## What to do:
Copy the data exactly. Images are the one exception.

## Input:
◆ ◆ ◆ ◆

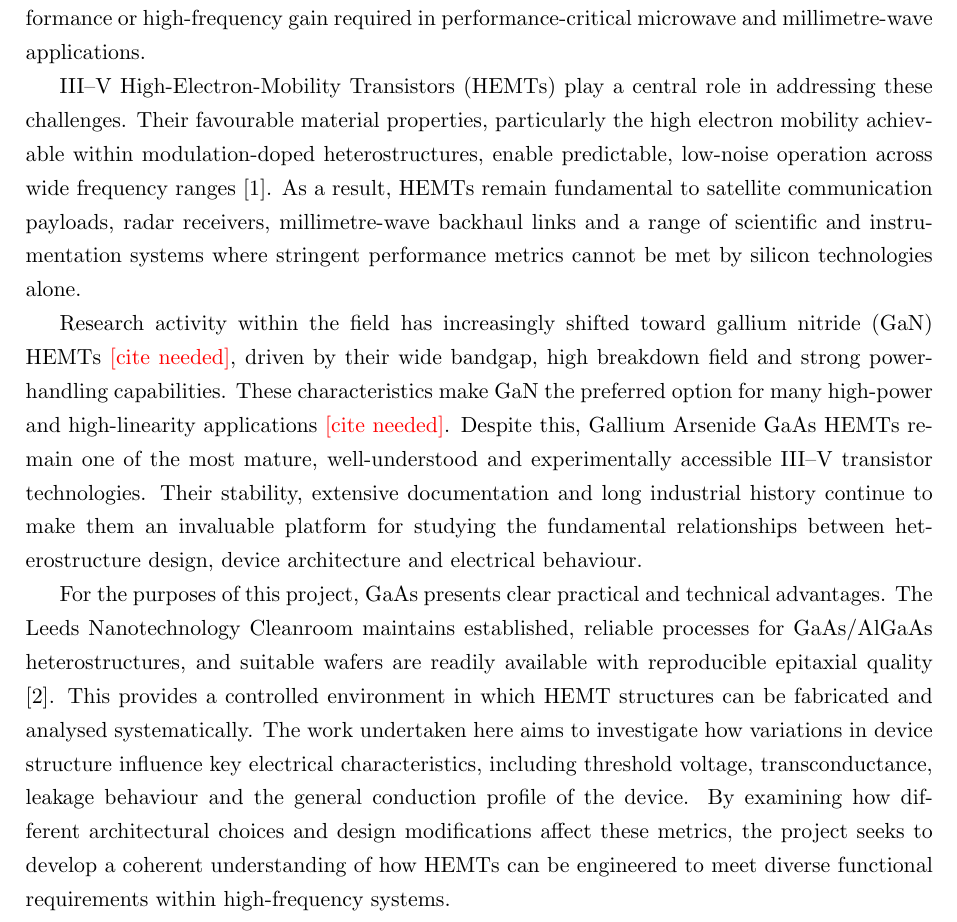
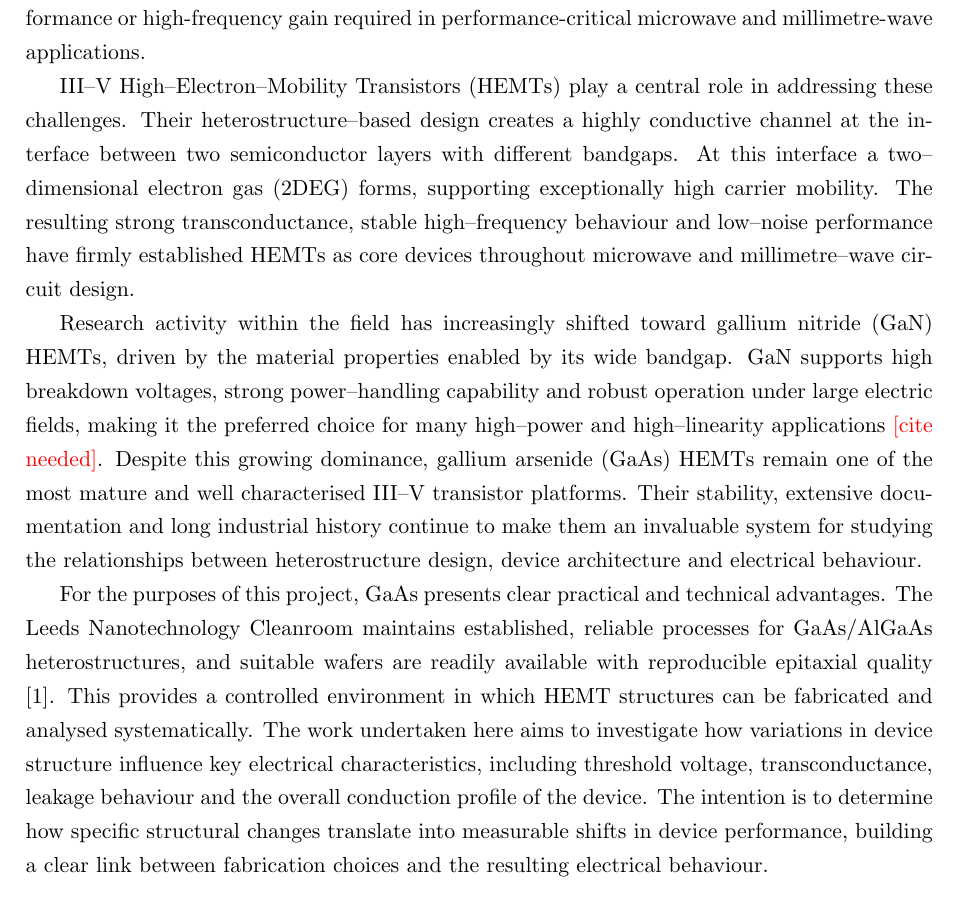
Before and after one commit to hazc02/elec5870-report, a LaTeX thesis (interim/interim-main.tex, which reads interim/sections/introduction.tex): part of page 10 of 19 before the commit and part of page 9 of 18 after it, cut so that both start at the same text. Compiled offline with pdfLaTeX.

Commit message:
Introduction Changes [2/12/2025]

```diff
--- a/interim/sections/introduction.tex
+++ b/interim/sections/introduction.tex
@@ -10,28 +10,28 @@ they do not always provide the carrier mobility, noise performance or
 high-frequency gain required in performance-critical microwave and
 millimetre-wave applications.
 
-III–V High-Electron-Mobility Transistors (HEMTs) play a central role in
-addressing these challenges. Their favourable material properties,
-particularly the high electron mobility achievable within
-modulation-doped heterostructures, enable predictable, low-noise
-operation across wide frequency ranges \cite{ali1991}. As a result,
-HEMTs remain fundamental to satellite communication payloads, radar
-receivers, millimetre-wave backhaul links and a range of scientific and
-instrumentation systems where stringent performance metrics cannot be
-met by silicon technologies alone.
+III--V High--Electron--Mobility Transistors (HEMTs) play a central role in
+addressing these challenges. Their heterostructure--based design creates a
+highly conductive channel at the interface between two semiconductor layers
+with different bandgaps. At this interface a two--dimensional electron gas (2DEG)
+forms, supporting exceptionally high carrier mobility. The resulting strong
+transconductance, stable high--frequency behaviour and low--noise performance
+have firmly established HEMTs as core devices throughout microwave and
+millimetre--wave circuit design.
 
 Research activity within the field has increasingly shifted toward
-gallium nitride (GaN) HEMTs \todobib, driven by their wide bandgap, high
-breakdown field and strong power-handling capabilities. These
-characteristics make GaN the preferred option for many high-power and
-high-linearity applications \todobib. Despite this, Gallium Arsenide GaAs
-HEMTs remain one of the most mature, well-understood and experimentally
-accessible III–V transistor technologies. Their stability, extensive documentation and
-long industrial history continue to make them an invaluable platform for
-studying the fundamental relationships between heterostructure design,
-device architecture and electrical behaviour.
+gallium nitride (GaN) HEMTs, driven by the material properties enabled
+by its wide bandgap. GaN supports high breakdown voltages, strong
+power--handling capability and robust operation under large electric
+fields, making it the preferred choice for many high--power and
+high--linearity applications \todobib. Despite this growing dominance,
+gallium arsenide (GaAs) HEMTs remain one of the most mature and well
+characterised III--V transistor platforms. Their stability, extensive
+documentation and long industrial history continue to make them an
+invaluable system for studying the relationships between heterostructure
+design, device architecture and electrical behaviour.
 
-For the purposes of this project,  GaAs presents clear practical and
+For the purposes of this project, GaAs presents clear practical and
 technical advantages. The Leeds Nanotechnology Cleanroom maintains
 established, reliable processes for GaAs/AlGaAs heterostructures, and
 suitable wafers are readily available with reproducible epitaxial
@@ -39,8 +39,8 @@ quality \cite{leedscleanroom}. This provides a controlled environment in
 which HEMT structures can be fabricated and analysed systematically. The
 work undertaken here aims to investigate how variations in device
 structure influence key electrical characteristics, including threshold
-voltage, transconductance, leakage behaviour and the general conduction
-profile of the device. By examining how different architectural choices
-and design modifications affect these metrics, the project seeks to
-develop a coherent understanding of how HEMTs can be engineered to meet
-diverse functional requirements within high-frequency systems.
+voltage, transconductance, leakage behaviour and the overall conduction
+profile of the device. The intention is to determine how specific
+structural changes translate into measurable shifts in device
+performance, building a clear link between fabrication choices and the
+resulting electrical behaviour.
```
Also changed, not shown: interim/interim-main.tex (+0 -1 lines), interim/sections/revision_history.tex (deleted, +0 -13 lines), 1 other file.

◆ ◆ ◆ ◆

## Exercise response:
Before and after one commit to hazc02/elec5870-report, a LaTeX thesis (interim/interim-main.tex, which reads interim/sections/introduction.tex): part of page 10 of 19 before the commit and part of page 9 of 18 after it, cut so that both start at the same text. Compiled offline with pdfLaTeX.

Commit message:
Introduction Changes [2/12/2025]

```diff
--- a/interim/sections/introduction.tex
+++ b/interim/sections/introduction.tex
@@ -10,28 +10,28 @@ they do not always provide the carrier mobility, noise performance or
 high-frequency gain required in performance-critical microwave and
 millimetre-wave applications.
 
-III–V High-Electron-Mobility Transistors (HEMTs) play a central role in
-addressing these challenges. Their favourable material properties,
-particularly the high electron mobility achievable within
-modulation-doped heterostructures, enable predictable, low-noise
-operation across wide frequency ranges \cite{ali1991}. As a result,
-HEMTs remain fundamental to satellite communication payloads, radar
-receivers, millimetre-wave backhaul links and a range of scientific and
-instrumentation systems where stringent performance metrics cannot be
-met by silicon technologies alone.
+III--V High--Electron--Mobility Transistors (HEMTs) play a central role in
+addressing these challenges. Their heterostructure--based design creates a
+highly conductive channel at the interface between two semiconductor layers
+with different bandgaps. At this interface a two--dimensional electron gas (2DEG)
+forms, supporting exceptionally high carrier mobility. The resulting strong
+transconductance, stable high--frequency behaviour and low--noise performance
+have firmly established HEMTs as core devices throughout microwave and
+millimetre--wave circuit design.
 
 Research activity within the field has increasingly shifted toward
-gallium nitride (GaN) HEMTs \todobib, driven by their wide bandgap, high
-breakdown field and strong power-handling capabilities. These
-characteristics make GaN the preferred option for many high-power and
-high-linearity applications \todobib. Despite this, Gallium Arsenide GaAs
-HEMTs remain one of the most mature, well-understood and experimentally
-accessible III–V transistor technologies. Their stability, extensive documentation and
-long industrial history continue to make them an invaluable platform for
-studying the fundamental relationships between heterostructure design,
-device architecture and electrical behaviour.
+gallium nitride (GaN) HEMTs, driven by the material properties enabled
+by its wide bandgap. GaN supports high breakdown voltages, strong
+power--handling capability and robust operation under large electric
+fields, making it the preferred choice for many high--power and
+high--linearity applications \todobib. Despite this growing dominance,
+gallium arsenide (GaAs) HEMTs remain one of the most mature and well
+characterised III--V transistor platforms. Their stability, extensive
+documentation and long industrial history continue to make them an
+invaluable system for studying the relationships between heterostructure
+design, device architecture and electrical behaviour.
 
-For the purposes of this project,  GaAs presents clear practical and
+For the purposes of this project, GaAs presents clear practical and
 technical advantages. The Leeds Nanotechnology Cleanroom maintains
 established, reliable processes for GaAs/AlGaAs heterostructures, and
 suitable wafers are readily available with reproducible epitaxial
@@ -39,8 +39,8 @@ quality \cite{leedscleanroom}. This provides a controlled environment in
 which HEMT structures can be fabricated and analysed systematically. The
 work undertaken here aims to investigate how variations in device
 structure influence key electrical characteristics, including threshold
-voltage, transconductance, leakage behaviour and the general conduction
-profile of the device. By examining how different architectural choices
-and design modifications affect these metrics, the project seeks to
-develop a coherent understanding of how HEMTs can be engineered to meet
-diverse functional requirements within high-frequency systems.
+voltage, transconductance, leakage behaviour and the overall conduction
+profile of the device. The intention is to determine how specific
+structural changes translate into measurable shifts in device
+performance, building a clear link between fabrication choices and the
+resulting electrical behaviour.
```
Also changed, not shown: interim/interim-main.tex (+0 -1 lines), interim/sections/revision_history.tex (deleted, +0 -13 lines), 1 other file.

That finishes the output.